## EXERCISE
Find each line below containing the word "messages" and copy it.

WORKING DATA Block Start

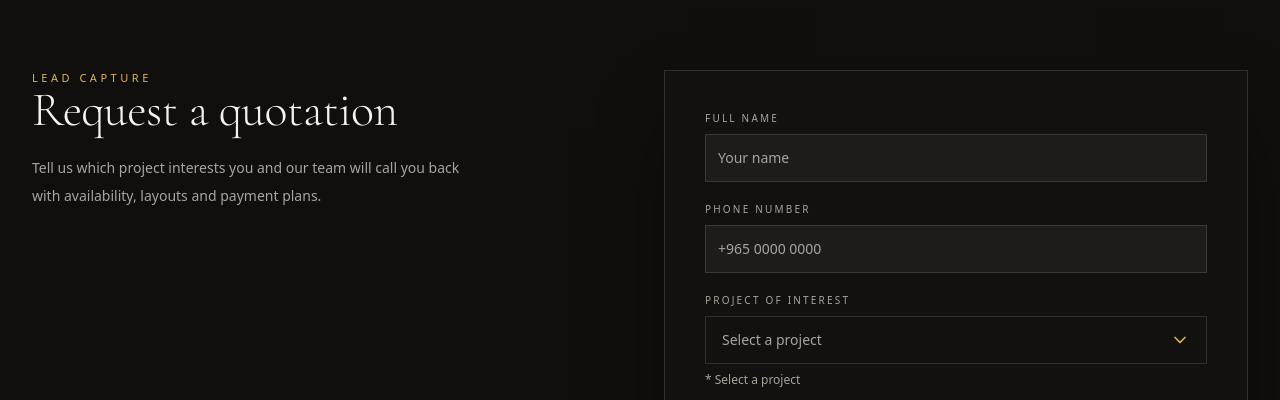
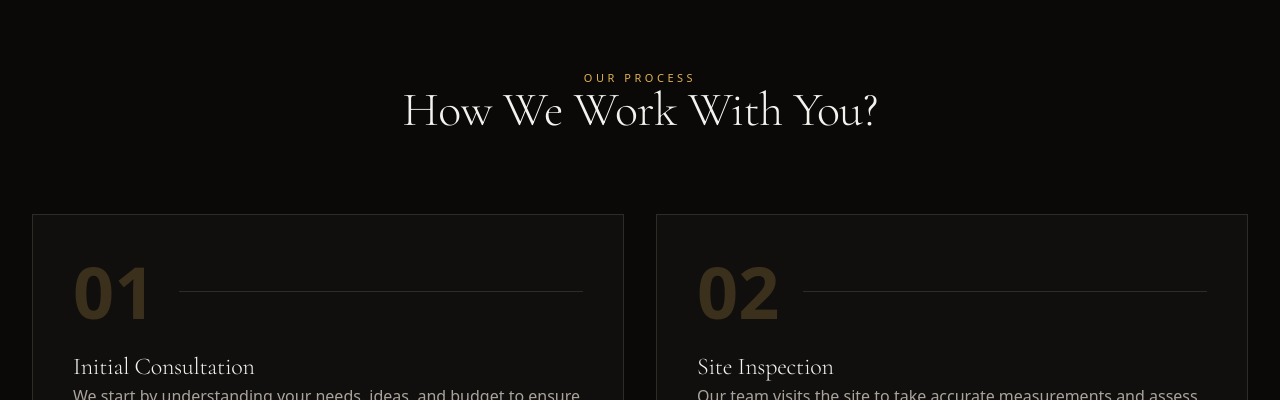
Before and after one commit to shorookkhaled559/el-maram-group-next-v1, a Next.js app: page / in a window 1280 px wide. Shown: the part 2400-2800 px from the top of the page. Built offline with nearby package versions, Linux system fonts and the light colour scheme.

Commit message:
add new comp

```diff
--- a/src/app/page.tsx
+++ b/src/app/page.tsx
@@ -3,6 +3,7 @@ import { Stats } from "@/components/site/stats";
 import { Quotation } from "@/components/site/quotation";
 import { About } from "@/components/site/about";
 import { Launches } from "@/components/site/launches";
+import { HowWeWork } from "@/components/site/how-we-work";
 import { Brochure } from "@/components/site/brochure";
 
 export default function HomePage() {
@@ -12,6 +13,7 @@ export default function HomePage() {
       <Stats />
       <About />
       <Launches />
+      <HowWeWork />
       <Quotation />
       <Brochure />
     </main>
--- /dev/null
+++ b/src/components/site/how-we-work.tsx
@@ -0,0 +1,80 @@
+"use client";
+
+import { useI18n } from "@/i18n";
+
+export function HowWeWork() {
+  const { m } = useI18n();
+  const howWeWork = m.howWeWork;
+
+  const steps = [
+    {
+      number: "01",
+      title: howWeWork.steps.consultation.title,
+      description: howWeWork.steps.consultation.description,
+    },
+    {
+      number: "02",
+      title: howWeWork.steps.siteInspection.title,
+      description: howWeWork.steps.siteInspection.description,
+    },
+    {
+      number: "03",
+      title: howWeWork.steps.conceptDesign.title,
+      description: howWeWork.steps.conceptDesign.description,
+    },
+    {
+      number: "04",
+      title: howWeWork.steps.detailedDesign.title,
+      description: howWeWork.steps.detailedDesign.description,
+    },
+    {
+      number: "05",
+      title: howWeWork.steps.executionSupervision.title,
+      description: howWeWork.steps.executionSupervision.description,
+    },
+    {
+      number: "06",
+      title: howWeWork.steps.deliveryFollowup.title,
+      description: howWeWork.steps.deliveryFollowup.description,
+    },
+  ];
+
+  return (
+    <section id="how-we-work" className="border-y border-border bg-background">
+      <div className="mx-auto max-w-7xl px-5 py-20 lg:px-8 lg:py-28">
+        <div className="text-center">
+          <p className="eyebrow">{howWeWork.eyebrow}</p>
+          <h2 className="mt-5 text-3xl lg:text-5xl">{howWeWork.title}</h2>
+        </div>
+
+        <div className="mt-16 grid gap-6 md:grid-cols-2 lg:mt-20 lg:gap-8">
+          {steps.map((step, index) => (
+            <div
+              key={index}
+              className="group relative overflow-hidden border border-border bg-surface p-8 transition-all duration-300 hover:border-gold lg:p-10"
+            >
+              {/* Step Number */}
+              <div className="mb-6 flex items-start justify-between">
+                <span className="text-6xl font-bold text-gold/20 transition-colors duration-300 group-hover:text-gold/40 lg:text-7xl">
+                  {step.number}
+                </span>
+                <div className="h-px flex-1 self-center bg-border transition-colors duration-300 group-hover:bg-gold ltr:ml-6 rtl:mr-6" />
+              </div>
+
+              {/* Title */}
+              <h3 className="mb-4 text-xl font-semibold lg:text-2xl [word-break:keep-all]">{step.title}</h3>
+
+              {/* Description */}
+              <p className="text-sm leading-relaxed text-muted-foreground lg:text-base [word-break:keep-all] [overflow-wrap:break-word]">
+                {step.description}
+              </p>
+
+              {/* Decorative Corner */}
+              <div className="absolute -bottom-8 -right-8 h-24 w-24 rounded-full bg-gold/5 transition-all duration-300 group-hover:scale-150 group-hover:bg-gold/10" />
+            </div>
+          ))}
+        </div>
+      </div>
+    </section>
+  );
+}
--- a/src/i18n/messages/ar.json
+++ b/src/i18n/messages/ar.json
@@ -144,6 +144,36 @@
         "longDescription": "عنوان تجاري من ثمانية عشر طابقاً في قلب منطقة شرق، المحور التجاري الرئيسي في مدينة الكويت. يضم الطابق الأرضي محلات تجارية راقية ومقهى مميزاً، فيما تقدم الطوابق العليا مكاتب من الفئة الأولى بمساحات مرنة. يحقق المبنى شهادة LEED الفضية ويوفر خدمة صف السيارات وقاعات الاجتماعات وأمناً على مدار الساعة.",
         "location": "شرق، مدينة الكويت",
         "status": "تحت الإنشاء"
+      }
+    }
+  },
+  "howWeWork": {
+    "eyebrow": "منهجية العمل",
+    "title": "كيف نعمل معك؟",
+    "steps": {
+      "consultation": {
+        "title": "الاستشارة الأولى",
+        "description": "نبدأ بلقاء مع ضمان الجودة والتوافق مع احتياجاتك وأفكارك وميزانيتك ونطاق العمل."
+      },
+      "siteInspection": {
+        "title": "المعاينة الميدانية",
+        "description": "فريقنا يزور الموقع لإجراء القياسات الدقيقة وتقييم الإمكانات والقيود."
+      },
+      "conceptDesign": {
+        "title": "التصميم المبدئي",
+        "description": "نقدم مقترحات تصميمية أولية مع توزيع المزاج وخيارات المواد والألوان."
+      },
+      "detailedDesign": {
+        "title": "التصميم التفصيلي",
+        "description": "رسومات تفصيلية كاملة، تفاصيل الأثاث، الإضاءة، والحاجات بتقنية BIM لدقة الأبعاد."
+      },
+      "executionSupervision": {
+        "title": "التنفيذ والإشراف",
+        "description": "إشراف ميداني مستمر لضمان التنفيذ وفق المواصفات والمعايير الموضوعة."
+      },
+      "deliveryFollowup": {
+        "title": "التسليم والمتابعة",
+        "description": "تسليم المشروع بالمعاينة الكاملة مع ضمان الجودة ما بعد التسليم."
       }
     }
   },
--- a/src/i18n/messages/en.json
+++ b/src/i18n/messages/en.json
@@ -144,6 +144,36 @@
         "longDescription": "An eighteen-floor commercial address in the heart of Sharq, Kuwait City's primary business corridor. The ground floor hosts curated retail and a coffee destination; upper floors offer Grade-A office suites with flexible plate configurations. The building achieves LEED Silver certification and offers valet parking, meeting suites and 24/7 security.",
         "location": "Sharq, Kuwait City",
         "status": "Under Construction"
+      }
+    }
+  },
+  "howWeWork": {
+    "eyebrow": "Our Process",
+    "title": "How We Work With You?",
+    "steps": {
+      "consultation": {
+        "title": "Initial Consultation",
+        "description": "We start by understanding your needs, ideas, and budget to ensure alignment and set the scope of work."
+      },
+      "siteInspection": {
+        "title": "Site Inspection",
+        "description": "Our team visits the site to take accurate measurements and assess potential and constraints."
+      },
+      "conceptDesign": {
+        "title": "Concept Design",
+        "description": "We offer initial design proposals with mood boards and material and color options."
+      },
+      "detailedDesign": {
+        "title": "Detailed Design",
+        "description": "Complete detailed drawings, furniture details, lighting, and needs with BIM technology for dimensional accuracy."
+      },
+      "executionSupervision": {
+        "title": "Execution & Supervision",
+        "description": "Ongoing field supervision to ensure implementation according to specifications and established standards."
+      },
+      "deliveryFollowup": {
+        "title": "Delivery & Follow-up",
+        "description": "Project delivery with complete inspection and post-delivery quality assurance."
       }
     }
   },
```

WORKING DATA Block End

## SOLVED PROBLEM
--- a/src/i18n/messages/ar.json
+++ b/src/i18n/messages/ar.json
--- a/src/i18n/messages/en.json
+++ b/src/i18n/messages/en.json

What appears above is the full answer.